Task details
Every record below must be returned word for word, with the pictures left out.

Data

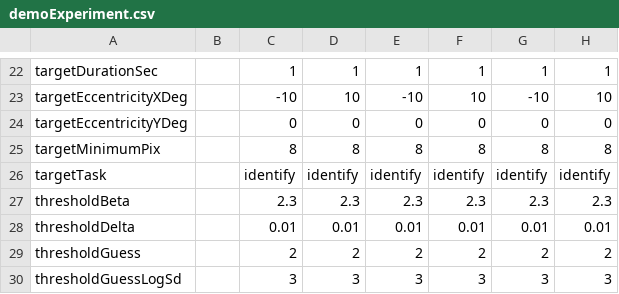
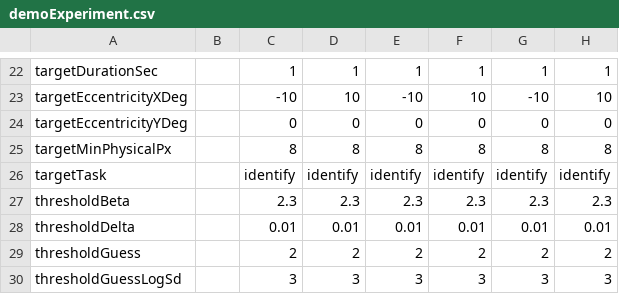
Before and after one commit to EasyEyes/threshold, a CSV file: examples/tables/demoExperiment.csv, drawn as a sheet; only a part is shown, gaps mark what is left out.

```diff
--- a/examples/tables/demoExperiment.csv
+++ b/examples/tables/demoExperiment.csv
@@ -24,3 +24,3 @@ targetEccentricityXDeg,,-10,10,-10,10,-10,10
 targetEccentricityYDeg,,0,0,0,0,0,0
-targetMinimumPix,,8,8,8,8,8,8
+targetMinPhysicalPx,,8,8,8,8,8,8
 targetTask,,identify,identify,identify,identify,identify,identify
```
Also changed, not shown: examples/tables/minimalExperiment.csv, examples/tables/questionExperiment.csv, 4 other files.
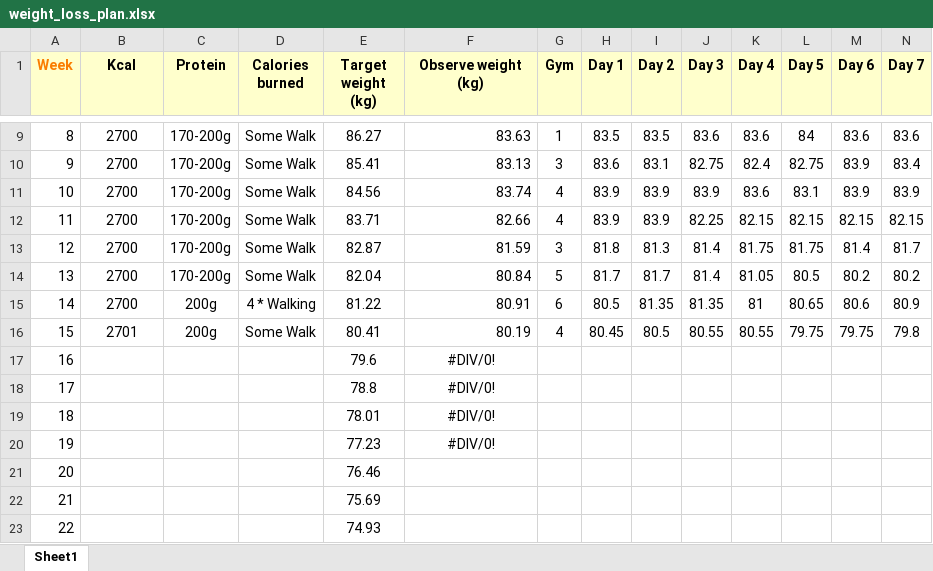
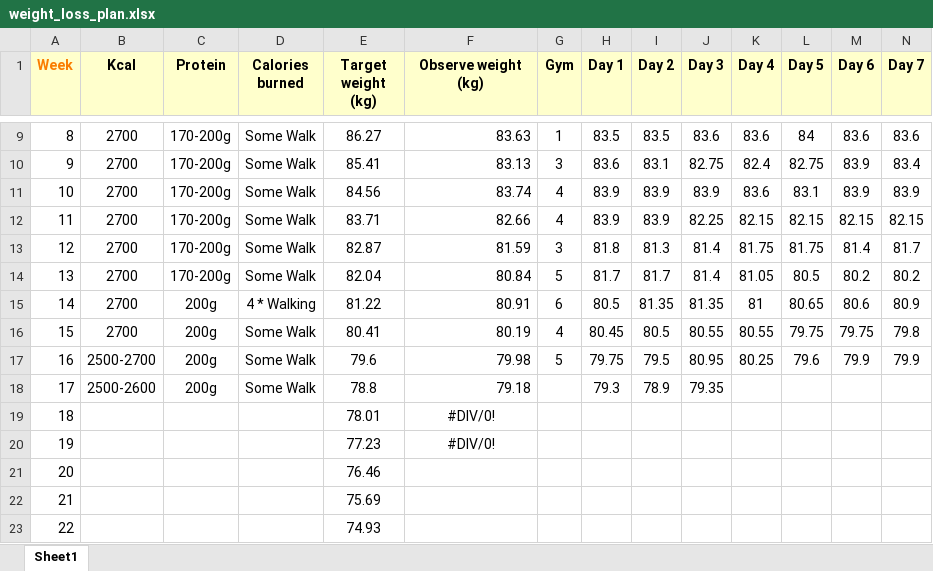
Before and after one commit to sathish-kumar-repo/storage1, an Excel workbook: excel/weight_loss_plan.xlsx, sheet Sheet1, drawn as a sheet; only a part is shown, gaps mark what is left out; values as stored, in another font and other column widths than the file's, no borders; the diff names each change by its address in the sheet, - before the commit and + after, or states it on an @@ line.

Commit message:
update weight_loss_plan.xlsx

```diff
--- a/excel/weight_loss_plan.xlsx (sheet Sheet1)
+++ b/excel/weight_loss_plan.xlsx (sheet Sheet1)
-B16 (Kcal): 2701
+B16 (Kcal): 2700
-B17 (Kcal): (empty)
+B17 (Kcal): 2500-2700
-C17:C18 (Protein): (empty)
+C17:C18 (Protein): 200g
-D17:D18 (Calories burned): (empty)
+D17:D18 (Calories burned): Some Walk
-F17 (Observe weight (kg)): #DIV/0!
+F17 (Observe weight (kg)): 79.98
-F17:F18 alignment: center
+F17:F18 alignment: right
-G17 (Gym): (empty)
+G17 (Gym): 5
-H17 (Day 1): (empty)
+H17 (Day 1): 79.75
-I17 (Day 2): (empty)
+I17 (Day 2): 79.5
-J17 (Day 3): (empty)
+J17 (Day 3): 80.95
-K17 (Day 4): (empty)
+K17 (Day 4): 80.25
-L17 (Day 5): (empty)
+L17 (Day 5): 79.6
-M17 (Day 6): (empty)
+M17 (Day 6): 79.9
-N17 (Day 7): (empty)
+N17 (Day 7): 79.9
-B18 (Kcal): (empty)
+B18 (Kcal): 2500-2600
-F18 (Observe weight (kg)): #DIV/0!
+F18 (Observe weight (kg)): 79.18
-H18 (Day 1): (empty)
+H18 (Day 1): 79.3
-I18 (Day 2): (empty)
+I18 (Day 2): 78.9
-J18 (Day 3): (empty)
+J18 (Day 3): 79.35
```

Solution to this exercise
Before and after one commit to EasyEyes/threshold, a CSV file: examples/tables/demoExperiment.csv, drawn as a sheet; only a part is shown, gaps mark what is left out.

```diff
--- a/examples/tables/demoExperiment.csv
+++ b/examples/tables/demoExperiment.csv
@@ -24,3 +24,3 @@ targetEccentricityXDeg,,-10,10,-10,10,-10,10
 targetEccentricityYDeg,,0,0,0,0,0,0
-targetMinimumPix,,8,8,8,8,8,8
+targetMinPhysicalPx,,8,8,8,8,8,8
 targetTask,,identify,identify,identify,identify,identify,identify
```
Also changed, not shown: examples/tables/minimalExperiment.csv, examples/tables/questionExperiment.csv, 4 other files.
Before and after one commit to sathish-kumar-repo/storage1, an Excel workbook: excel/weight_loss_plan.xlsx, sheet Sheet1, drawn as a sheet; only a part is shown, gaps mark what is left out; values as stored, in another font and other column widths than the file's, no borders; the diff names each change by its address in the sheet, - before the commit and + after, or states it on an @@ line.

Commit message:
update weight_loss_plan.xlsx

```diff
--- a/excel/weight_loss_plan.xlsx (sheet Sheet1)
+++ b/excel/weight_loss_plan.xlsx (sheet Sheet1)
-B16 (Kcal): 2701
+B16 (Kcal): 2700
-B17 (Kcal): (empty)
+B17 (Kcal): 2500-2700
-C17:C18 (Protein): (empty)
+C17:C18 (Protein): 200g
-D17:D18 (Calories burned): (empty)
+D17:D18 (Calories burned): Some Walk
-F17 (Observe weight (kg)): #DIV/0!
+F17 (Observe weight (kg)): 79.98
-F17:F18 alignment: center
+F17:F18 alignment: right
-G17 (Gym): (empty)
+G17 (Gym): 5
-H17 (Day 1): (empty)
+H17 (Day 1): 79.75
-I17 (Day 2): (empty)
+I17 (Day 2): 79.5
-J17 (Day 3): (empty)
+J17 (Day 3): 80.95
-K17 (Day 4): (empty)
+K17 (Day 4): 80.25
-L17 (Day 5): (empty)
+L17 (Day 5): 79.6
-M17 (Day 6): (empty)
+M17 (Day 6): 79.9
-N17 (Day 7): (empty)
+N17 (Day 7): 79.9
-B18 (Kcal): (empty)
+B18 (Kcal): 2500-2600
-F18 (Observe weight (kg)): #DIV/0!
+F18 (Observe weight (kg)): 79.18
-H18 (Day 1): (empty)
+H18 (Day 1): 79.3
-I18 (Day 2): (empty)
+I18 (Day 2): 78.9
-J18 (Day 3): (empty)
+J18 (Day 3): 79.35
```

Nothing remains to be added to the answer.